**WORK ITEM**: State the number of lines in the records that contain "center", with no other words.

**RECORDS PROVIDED**:
-----
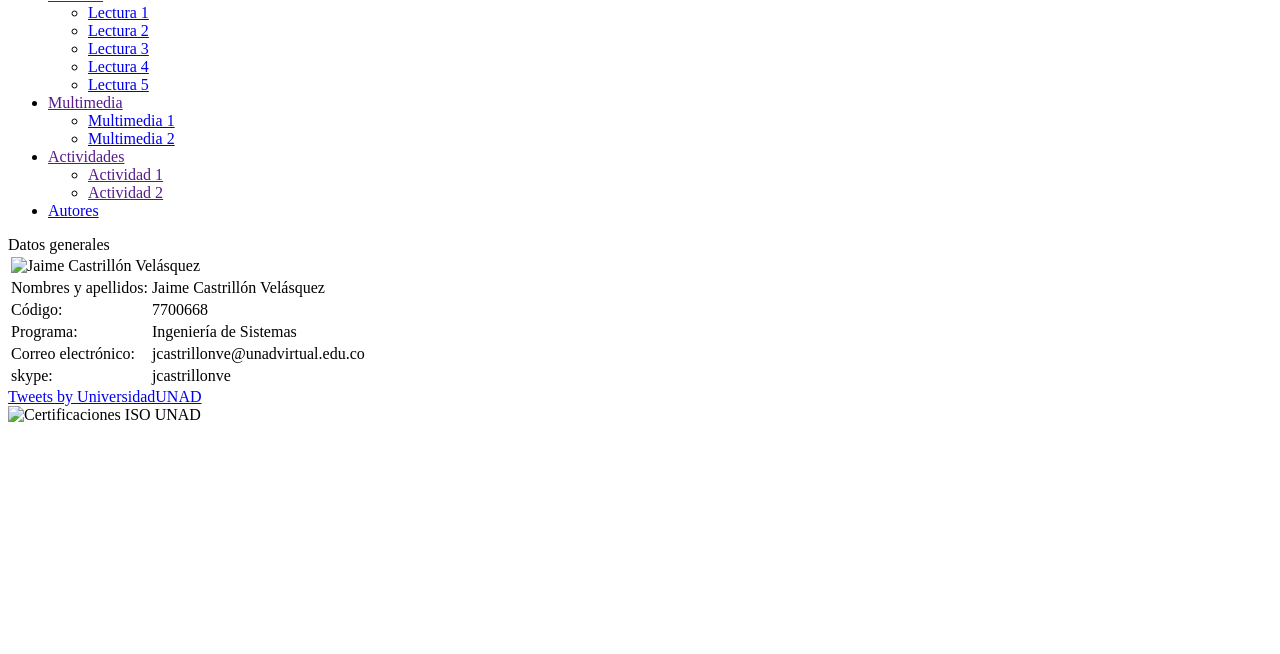
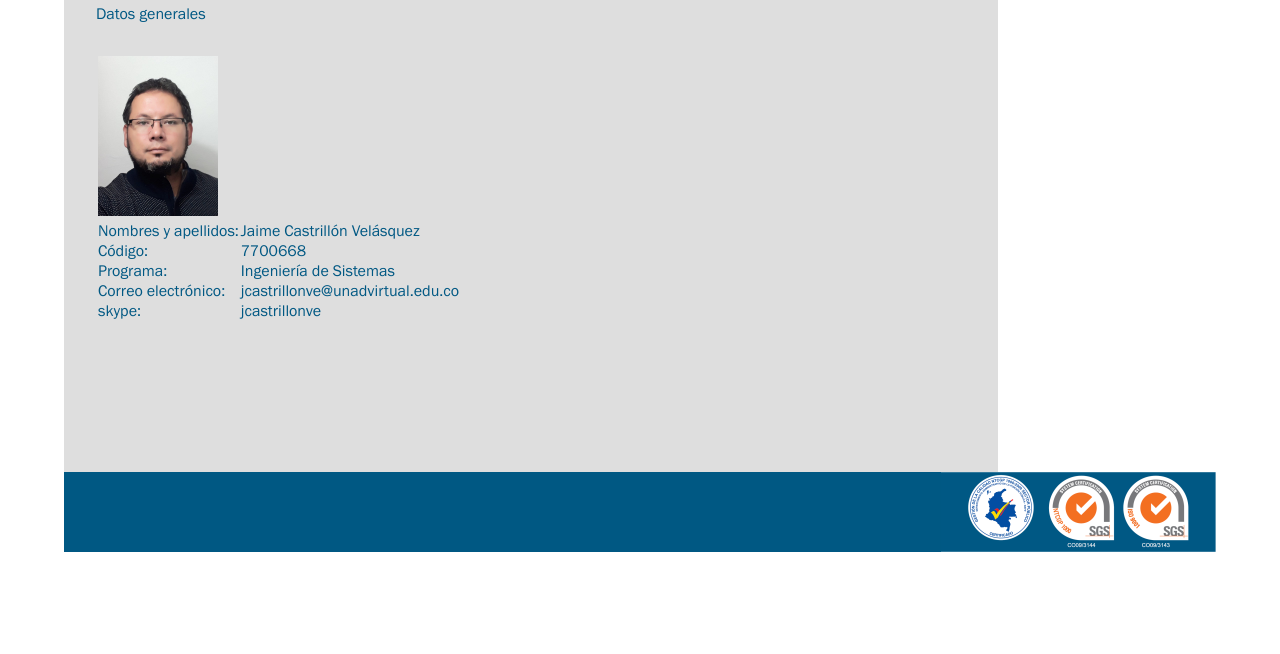
Before and after one commit to jaimecastrillon/unad-page, a plain HTML site: page autor.html in a window 1280 px wide. Shown: the part 146-800 px from the top of the page. Drawn offline with Linux system fonts and the light colour scheme; the site is published under a folder, as on GitHub Pages, so addresses that start at the root find nothing.

Commit message:
Se actualizan los src de la página

```diff
--- a/autor.html
+++ b/autor.html
@@ -10,38 +10,38 @@
   <meta name="viewport" content="width=device-width, initial-scale=1.0">
   <meta http-equiv="X-UA-Compatible" content="ie=edge">
   <title>UNAD - Lectura 05 - Github</title>
-  <link rel="stylesheet" href="/css/styles.css">
+  <link rel="stylesheet" href="css/styles.css">
 </head>
 
 <body>
   <header>
     <h1>Universidad Nacional Abierta y a Distancia</h1>
     <figure>
-      <img alt="Logotipo Universidad Nacional Abierta y a Distancia" src="/img/logounad.jpg">
+      <img alt="Logotipo Universidad Nacional Abierta y a Distancia" src="img/logounad.jpg">
     </figure>
   </header>
   <nav>
     <ul class="nav">
       <li class="nav-menu">
-        <a href="/index.html">Inicio</a>
+        <a href="index.html">Inicio</a>
       </li>
       <li class="nav-menu">
         <a href="">Lecturas</a>
         <ul>
           <li class="nav-menu-item">
-            <a href="/lectura-01.html" title="Lectura 01 - HTML5">Lectura 1</a>
+            <a href="lectura-01.html" title="Lectura 01 - HTML5">Lectura 1</a>
           </li>
           <li class="nav-menu-item">
-            <a href="/lectura-02.html" title="Lectura 02 - CSS3">Lectura 2</a>
+            <a href="lectura-02.html" title="Lectura 02 - CSS3">Lectura 2</a>
           </li>
           <li class="nav-menu-item">
-            <a href="/lectura-03.html" title="Lectura 03 - Javascript">Lectura 3</a>
+            <a href="lectura-03.html" title="Lectura 03 - Javascript">Lectura 3</a>
           </li>
           <li class="nav-menu-item">
-            <a href="/lectura-04.html" title="Lectura 04 - Git">Lectura 4</a>
+            <a href="lectura-04.html" title="Lectura 04 - Git">Lectura 4</a>
           </li>
           <li class="nav-menu-item">
-            <a href="/lectura-05.html" title="Lectura 05 - Github">Lectura 5</a>
+            <a href="lectura-05.html" title="Lectura 05 - Github">Lectura 5</a>
           </li>
         </ul>
       </li>
@@ -49,10 +49,10 @@
         <a href="">Multimedia</a>
         <ul>
           <li class="nav-menu-item">
-            <a href="/multimedia-01.html">Multimedia 1</a>
+            <a href="multimedia-01.html">Multimedia 1</a>
           </li>
           <li class="nav-menu-item">
-            <a href="/multimedia-02.html">Multimedia 2</a>
+            <a href="multimedia-02.html">Multimedia 2</a>
           </li>
         </ul>
       </li>
@@ -68,7 +68,7 @@
         </ul>
       </li>
       <li class="nav-menu">
-        <a href="/autor.html">Autores</a>
+        <a href="autor.html">Autores</a>
       </li>
     </ul>
   </nav>
@@ -82,7 +82,7 @@
           <tbody>
             <tr>
               <td colspan="2">
-                <img src="/img/jaime-castrillon.jpg" alt="Jaime Castrillón Velásquez">
+                <img src="img/jaime-castrillon.jpg" alt="Jaime Castrillón Velásquez">
               </td>
             </tr>
             <tr>
@@ -116,7 +116,7 @@
     </aside>
   </main>
   <footer>
-    <img alt="Certificaciones ISO UNAD" src="/img/iso.png">
+    <img alt="Certificaciones ISO UNAD" src="img/iso.png">
   </footer>
 </body>
 
--- a/lectura-01.html
+++ b/lectura-01.html
@@ -9,38 +9,38 @@
   <meta name="viewport" content="width=device-width, initial-scale=1.0">
   <meta http-equiv="X-UA-Compatible" content="ie=edge">
   <title>UNAD - Lectura 01 - HTML5</title>
-  <link rel="stylesheet" href="/css/styles.css">
+  <link rel="stylesheet" href="css/styles.css">
 </head>
 
 <body>
   <header>
     <h1>Universidad Nacional Abierta y a Distancia</h1>
     <figure>
-      <img alt="Logotipo Universidad Nacional Abierta y a Distancia" src="/img/logounad.jpg">
+      <img alt="Logotipo Universidad Nacional Abierta y a Distancia" src="img/logounad.jpg">
     </figure>
   </header>
   <nav>
     <ul class="nav">
       <li class="nav-menu">
-        <a href="/index.html">Inicio</a>
+        <a href="index.html">Inicio</a>
       </li>
       <li class="nav-menu">
         <a href="">Lecturas</a>
         <ul>
           <li class="nav-menu-item">
-            <a href="/lectura-01.html" title="Lectura 01 - HTML5">Lectura 1</a>
+            <a href="lectura-01.html" title="Lectura 01 - HTML5">Lectura 1</a>
           </li>
           <li class="nav-menu-item">
-            <a href="/lectura-02.html" title="Lectura 02 - CSS3">Lectura 2</a>
+            <a href="lectura-02.html" title="Lectura 02 - CSS3">Lectura 2</a>
           </li>
           <li class="nav-menu-item">
-            <a href="/lectura-03.html" title="Lectura 03 - Javascript">Lectura 3</a>
+            <a href="lectura-03.html" title="Lectura 03 - Javascript">Lectura 3</a>
           </li>
           <li class="nav-menu-item">
-            <a href="/lectura-04.html" title="Lectura 04 - Git">Lectura 4</a>
+            <a href="lectura-04.html" title="Lectura 04 - Git">Lectura 4</a>
           </li>
           <li class="nav-menu-item">
-            <a href="/lectura-05.html" title="Lectura 05 - Github">Lectura 5</a>
+            <a href="lectura-05.html" title="Lectura 05 - Github">Lectura 5</a>
           </li>
         </ul>
       </li>
@@ -48,10 +48,10 @@
         <a href="">Multimedia</a>
         <ul>
           <li class="nav-menu-item">
-            <a href="/multimedia-01.html">Multimedia 1</a>
+            <a href="multimedia-01.html">Multimedia 1</a>
           </li>
           <li class="nav-menu-item">
-            <a href="/multimedia-02.html">Multimedia 2</a>
+            <a href="multimedia-02.html">Multimedia 2</a>
           </li>
         </ul>
       </li>
@@ -67,7 +67,7 @@
         </ul>
       </li>
       <li class="nav-menu">
-        <a href="/autor.html">Autores</a>
+        <a href="autor.html">Autores</a>
       </li>
     </ul>
   </nav>
@@ -87,7 +87,7 @@
     </aside>
   </main>
   <footer>
-    <img alt="Certificaciones ISO UNAD" src="/img/iso.png">
+    <img alt="Certificaciones ISO UNAD" src="img/iso.png">
   </footer>
 </body>
 
```
Also changed, not shown: lectura-02.html (+12 -12 lines), lectura-03.html (+12 -12 lines), lectura-04.html (+12 -12 lines), lectura-05.html (+12 -12 lines), multimedia-01.html (+12 -12 lines), multimedia-02.html (+12 -12 lines).
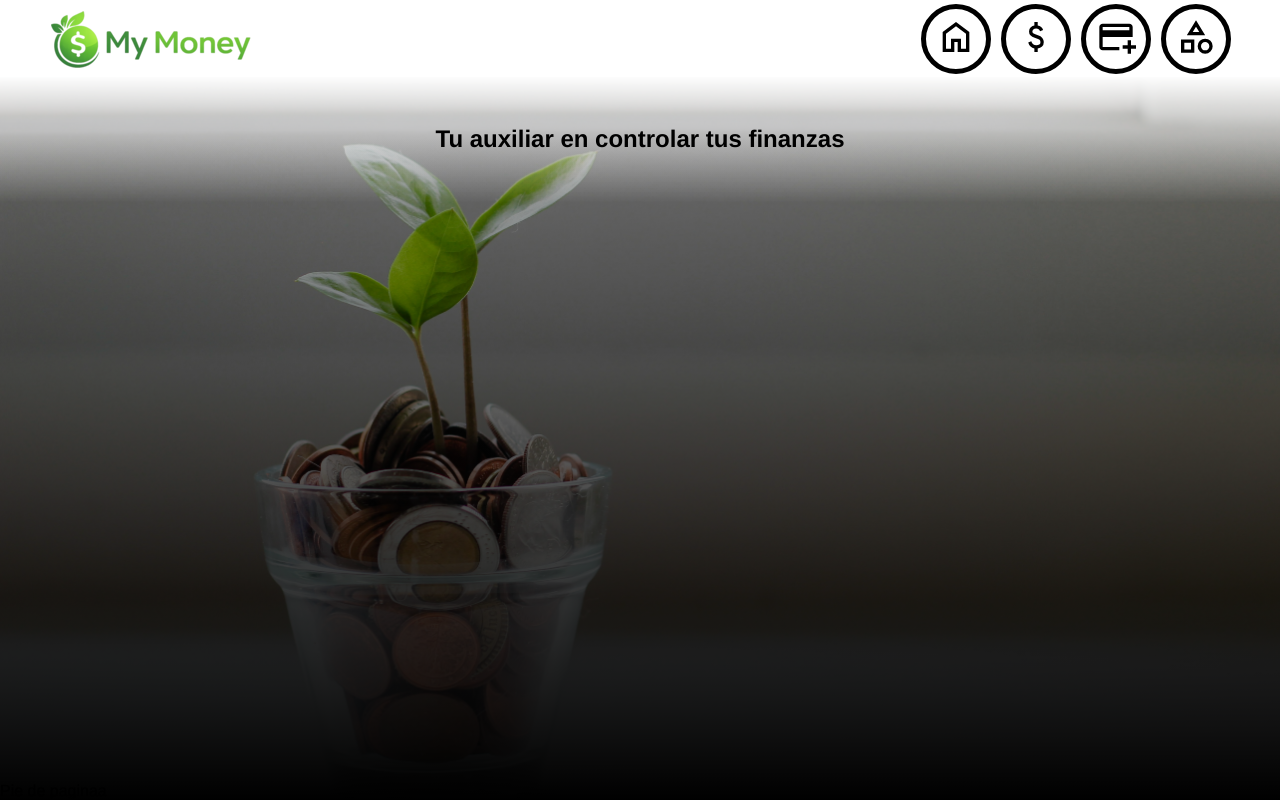
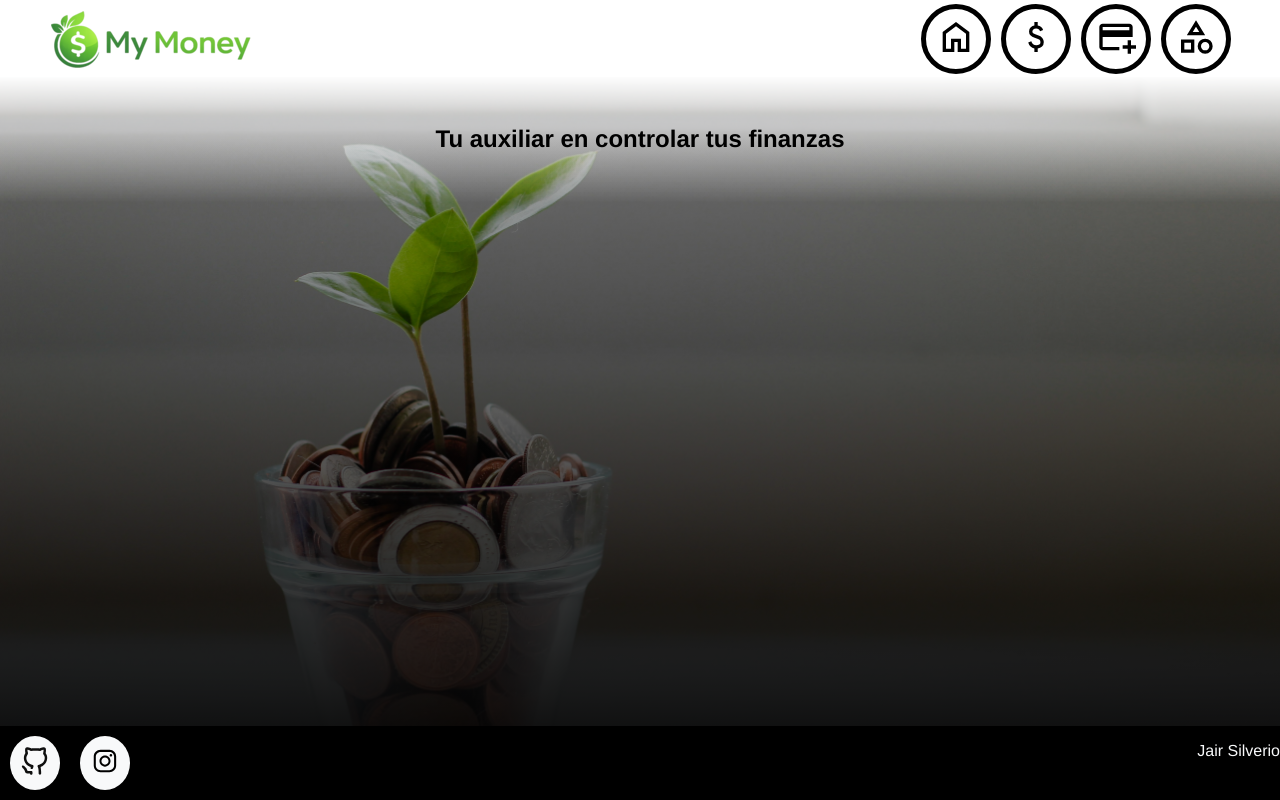
Before and after one commit to jairsilverio999-pixel/mymoney-v0.2, a plain HTML site: page index.html in a window 1280 px wide. Drawn offline with Linux system fonts and the light colour scheme; a web font is replaced by a local one.

Commit message:
actFooterSocialMedia

```diff
--- a/index.html
+++ b/index.html
@@ -9,7 +9,6 @@
     <!-- Script -->
     <script src="script/test.js" defer></script>
     <script src="script/app.js" defer></script>
-
   </head>
   <body>
     <!-- Menu de navegacion y logo-->
@@ -164,10 +163,34 @@
         </div>
       </section>
     </div>
-    <div id="screenAddCategorie" class="scree hide">
-
-    </div>
-    <footer>Pie de paginaa</footer>
+    <div id="screenAddCategorie" class="scree hide"></div>
+    <footer class="footer">
+      <div class="socialMedia">
+        <div class="borderSocialMedia">
+          <a href="https://github.com/jairsilverio999-pixel" target="_blank">
+            <img
+              src="src/icons/gitHub.svg"
+              alt="GitHub"
+              title="GitHub"
+              class="imgSocialMedia"
+            />
+          </a>
+        </div>
+        <div class="borderSocialMedia">
+          <a href="https://www.instagram.com/m1ch1kp/" target="_blank">
+            <img
+              src="src/icons/instaLogo.svg"
+              alt="Instagram"
+              title="Instagram"
+              class="imgSocialMedia"
+            />
+          </a>
+        </div>
+      </div>
+      <div class="pTextCreator">
+        <p>Jair Silverio</p>
+      </div>
+    </footer>
   </body>
 </html>
 <!-- subido a github -->
--- a/style/style.css
+++ b/style/style.css
@@ -128,3 +128,36 @@ select{
     text-align: center;
     border-radius: 10px;
 }
+
+.footer{
+    background-color: black;
+    position: fixed;
+    width: 100%;
+    display: flex;
+    justify-content: space-between;
+}
+
+.socialMedia{
+    display: flex;
+    justify-content: center;
+}
+
+.imgSocialMedia{
+    width: 30px;
+}
+
+.borderSocialMedia{
+    border-radius: 50%;
+    background: #F8F9FA;
+    margin: 10px;
+    padding: 10px;
+}
+
+.pTextCreator{
+    color: #F8F9FA;
+    margin: 0%;
+    padding: 0%;
+    bottom: 0%;
+    display: inline;
+    width: fit-content;
+}
```
Also changed, not shown: src/icons/gitHub.svg (added), src/icons/instaLogo.svg (added).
-----
**SOLUTION FOR THIS EXERCISE**: 2